Green, meanwhile, is on the verge of breaking the oldest team rushing record in the NFL. Green needs just 92 yards to break Hall of Famer Jim Taylor's 41-year-old Packers single-season rushing record of 1,474 yards. The Packers lead the NFL in rushing yards per game at 163.3.
Green, who attended the same high school in Omaha, Neb., as Bears great Gale Sayers, ran over Chicago in the first meeting. Green had 176 yards against the Bears at the reopening of renovated Soldier Field Sept. 29, when the Packers hammered Chicago 38-23. Green's performance that game was the then third-best in the Packers' 82-year NFL history and moved him into third place on Green Bay's all-time rushing list.
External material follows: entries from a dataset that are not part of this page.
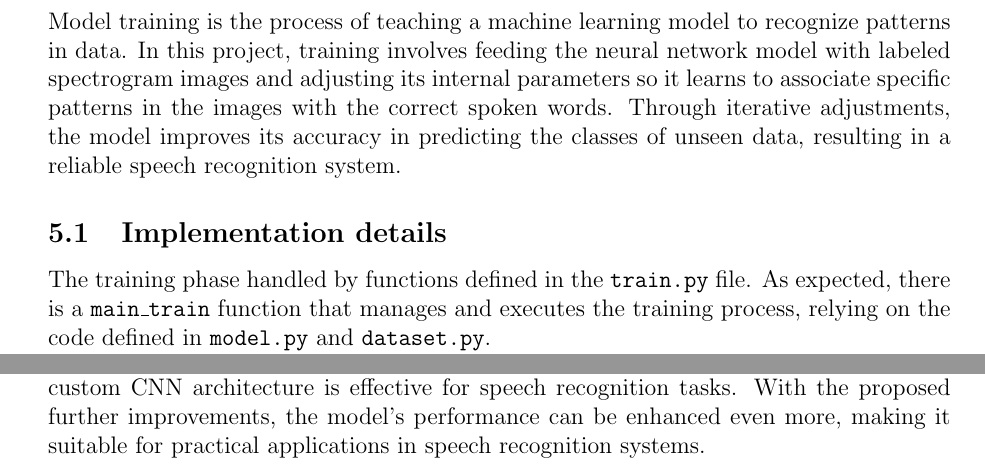
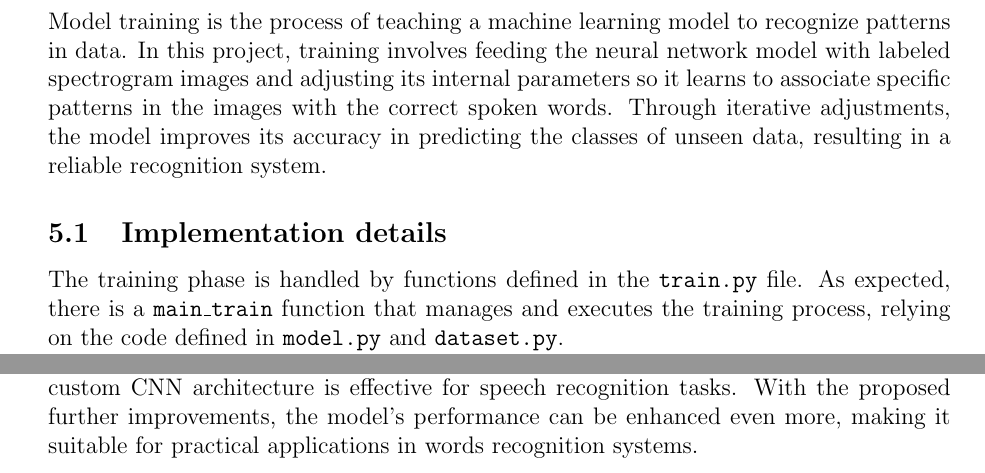
Before and after one commit to Griffosx/nlp, a LaTeX paper (report/report.tex): two parts of pages 11 and 15 of 16, joined at a grey line, cut so that both start at the same text. Compiled offline with pdfLaTeX.

Commit message:
Final report

```diff
--- a/report/report.tex
+++ b/report/report.tex
@@ -321,11 +321,11 @@ By implementing a CNN from scratch and organizing the supporting scripts effecti
 
 \section{Model Training}
 
-Model training is the process of teaching a machine learning model to recognize patterns in data. In this project, training involves feeding the neural network model with labeled spectrogram images and adjusting its internal parameters so it learns to associate specific patterns in the images with the correct spoken words. Through iterative adjustments, the model improves its accuracy in predicting the classes of unseen data, resulting in a reliable speech recognition system.
+Model training is the process of teaching a machine learning model to recognize patterns in data. In this project, training involves feeding the neural network model with labeled spectrogram images and adjusting its internal parameters so it learns to associate specific patterns in the images with the correct spoken words. Through iterative adjustments, the model improves its accuracy in predicting the classes of unseen data, resulting in a reliable recognition system.
 
 \subsection{Implementation details}
 
-The training phase handled by functions defined in the \texttt{train.py} file. As expected, there is a \texttt{main\_train} function that manages and executes the training process, relying on the code defined in \texttt{model.py} and \texttt{dataset.py}.
+The training phase is handled by functions defined in the \texttt{train.py} file. As expected, there is a \texttt{main\_train} function that manages and executes the training process, relying on the code defined in \texttt{model.py} and \texttt{dataset.py}.
 
 Since it is a central part of the project, I will include this main function for reference:
 
@@ -521,7 +521,7 @@ Our model can be further improved using the same codebase with a few adjustments
 
 \subsection{Conclusion}
 
-In this section, we tested our neural network model's ability to recognize spoken words under various noise conditions. The model demonstrated high accuracy, even when faced with significant noise levels. The consistent performance across different noise levels indicates that the model generalizes well to new data and is robust against common audio disturbances. The results suggest that our approach of using spectrograms and a custom CNN architecture is effective for speech recognition tasks. With the proposed further improvements, the model's performance can be enhanced even more, making it suitable for practical applications in speech recognition systems.
+In this section, we tested our neural network model's ability to recognize spoken words under various noise conditions. The model demonstrated high accuracy, even when faced with significant noise levels. The consistent performance across different noise levels indicates that the model generalizes well to new data and is robust against common audio disturbances. The results suggest that our approach of using spectrograms and a custom CNN architecture is effective for speech recognition tasks. With the proposed further improvements, the model's performance can be enhanced even more, making it suitable for practical applications in words recognition systems.
 
 % -------------------------------------------------------------------------------------------------
 % -------------------------------------------------------------------------------------------------
```
Also changed, not shown: report/report.pdf.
But Green topped that mark when he rushed for 192 yards against the Eagles Nov. 10.
"We are a much more physical team this time around," Robinson said. "I think we understand right at this moment the in and out of playing the run. Guys are starting to fit."
"It looks a little bit different, basically, a lot more aggressive," Green said of the current Bears defense. "(They're) blitzing from the corners and of course from the (line)backers. But it's a lot more aggressive blitzing than when we played them before."
The Nebraska product ranks second in the NFC in rushing and total yards from scrimmage with 1,383 yards and a 5.3 yards per carry average. Green continues to lead the NFC in non-kicker scoring with 84 points on 14 touchdowns, as well as in the production of first downs with 94 (78 rushing, 16 receiving).
The Bears and Packers enjoy the longest-running rivalry in professional football. Today's meeting will be the 166th in the series, with Chicago holding an 83-76-6 edge. The Packers have won six straight in the series, but this game is crucial to both teams. Chicago is 5-7 and Green Bay is 6-6 (and only 3-3 at home). The loser is out of the playoff hunt, while the winner will be on Minnesota's tail in the NFC North title hunt.
"We're really excited about this game obviously for all of the reasons – the rivalry and also that it has meaning," Bears coach Dick Jauron said. "The team has really fought to get themselves to the point where it has meaning in terms of the standings. And that's a great thing.
"We're not kidding ourselves. We know how it's going to be for us. We're familiar with them obviously and their talent but we're looking forward to it. We're looking forward to the challenge."